"Until now, one of the most important pieces of the climate change jigsaw has been missing," Pacala said. "We argue that we can significantly further our understanding of forest dynamics if scientists work together to use new computational techniques and data sources provided governments and others make more data available in useful forms. We feel that these discoveries could unlock the climate change mysteries of forests on a global scale in as little as five years."
The second paper published in Science today, "Animal vs Wind Dispersal and the Robustness of Tree Species to Deforestation," by Daniel Montoya from the Universidad de Alcal in Madrid and Purves in Cambridge, with Miguel A. Rodrguez of the Universidad de Alcal and Miguel A. Zavala of Centro de Investigacin Forestal, Instituto Nacional de Investigacin y Tecnologa Agraria y Alimentaria (INIA-CIFOR) in Madrid, examines what happens to individual tree species in the face of deforestation. Using data from nearly 90,000 survey plots in the Spanish peninsula, the paper found tree species that rely on wind to disperse seeds, rather than animals, are more vulnerable to deforestation.

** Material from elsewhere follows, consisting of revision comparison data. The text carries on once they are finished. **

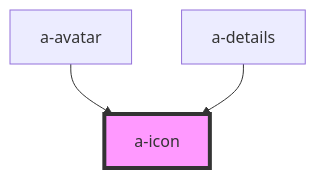
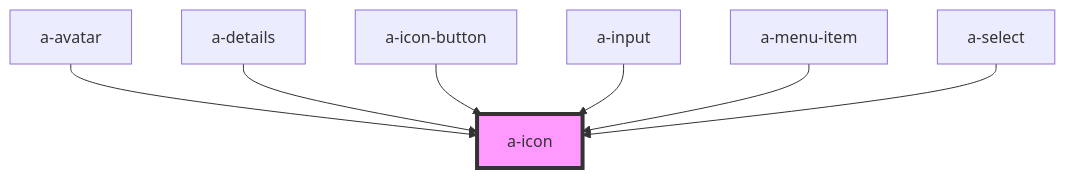
The diagram in libs/webcomponents/src/components/icon/readme.md (arnat-technologies/sdk), drawn with Mermaid before and after one commit. The commit also changed other lines of this file and 242 other files, not shown here.

````diff
--- a/libs/webcomponents/src/components/icon/readme.md
+++ b/libs/webcomponents/src/components/icon/readme.md
@@ -40,6 +44,10 @@
 ```mermaid
 graph TD;
   a-avatar --> a-icon
   a-details --> a-icon
+  a-icon-button --> a-icon
+  a-input --> a-icon
+  a-menu-item --> a-icon
+  a-select --> a-icon
   style a-icon fill:#f9f,stroke:#333,stroke-width:4px
 ```
````
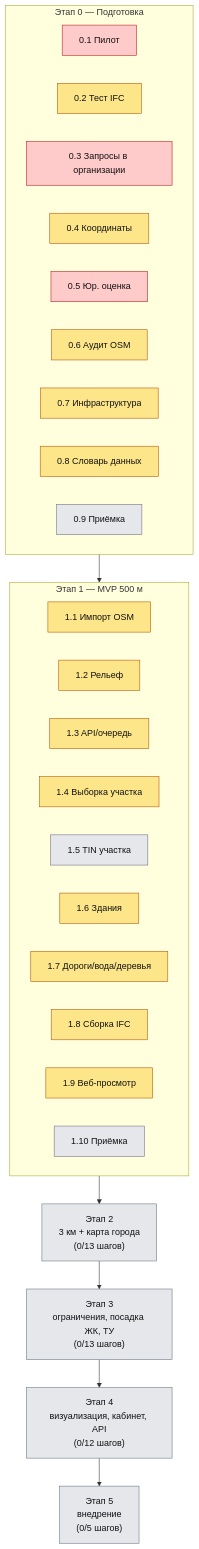
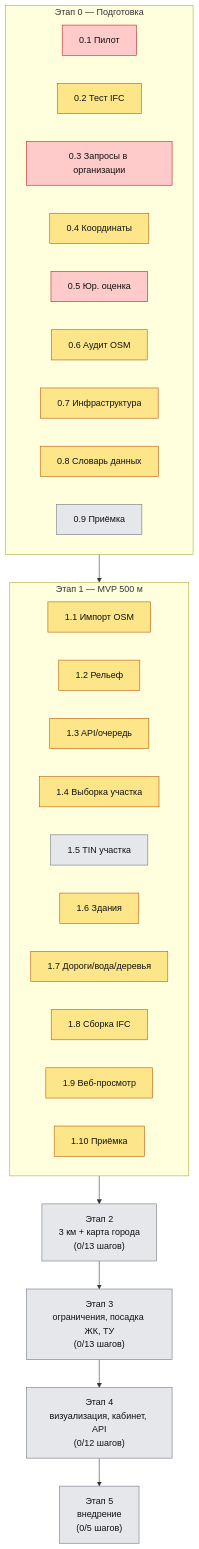
Before and after one commit to senkinegor1803-byte/Topology-: the diagram in docs/dev-tree.md, drawn with Mermaid. The commit also changed other lines of this file and 4 other files, not shown here.

````diff
--- a/docs/dev-tree.md
+++ b/docs/dev-tree.md
@@ -18,40 +18,40 @@
 ```mermaid
 flowchart TD
     subgraph E0["Этап 0 — Подготовка"]
         direction LR
         S01["0.1 Пилот"]:::blocked
         S02["0.2 Тест IFC"]:::partial
         S03["0.3 Запросы в организации"]:::blocked
         S04["0.4 Координаты"]:::partial
         S05["0.5 Юр. оценка"]:::blocked
         S06["0.6 Аудит OSM"]:::partial
         S07["0.7 Инфраструктура"]:::partial
         S08["0.8 Словарь данных"]:::partial
         S09["0.9 Приёмка"]:::notstarted
     end
 
     subgraph E1["Этап 1 — MVP 500 м"]
         direction LR
         S11["1.1 Импорт OSM"]:::partial
         S12["1.2 Рельеф"]:::partial
         S13["1.3 API/очередь"]:::partial
         S14["1.4 Выборка участка"]:::partial
         S15["1.5 TIN участка"]:::notstarted
         S16["1.6 Здания"]:::partial
         S17["1.7 Дороги/вода/деревья"]:::partial
         S18["1.8 Сборка IFC"]:::partial
         S19["1.9 Веб-просмотр"]:::partial
-        S110["1.10 Приёмка"]:::notstarted
+        S110["1.10 Приёмка"]:::partial
     end
 
     E2["Этап 2<br/>3 км + карта города<br/>(0/13 шагов)"]:::notstarted
     E3["Этап 3<br/>ограничения, посадка ЖК, ТУ<br/>(0/13 шагов)"]:::notstarted
     E4["Этап 4<br/>визуализация, кабинет, API<br/>(0/12 шагов)"]:::notstarted
     E5["Этап 5<br/>внедрение<br/>(0/5 шагов)"]:::notstarted
 
     E0 --> E1 --> E2 --> E3 --> E4 --> E5
 
     classDef partial fill:#fde68a,stroke:#b45309,color:#111;
     classDef blocked fill:#fecaca,stroke:#b91c1c,color:#111;
     classDef notstarted fill:#e5e7eb,stroke:#6b7280,color:#111;
 ```
````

Montoya said, "By applying various methods in computational data analysis to a large source of forest data, we have confirmed that, in Spain at least, plants with animal-dispersed seeds are less vulnerable to habitat loss, because animals provide trees with an intelligent dispersal mechanism, travelling and distributing seeds between areas of remaining forest. In contrast, a wind dispersal method is more susceptible to habitat loss, as seeds are more likely to fall in inhospitable environments. Using methods like this, conservationists can identify the species at most risk following deforestation, and use th
|Contact: Rosanna Hill|
Microsoft Research Cambridge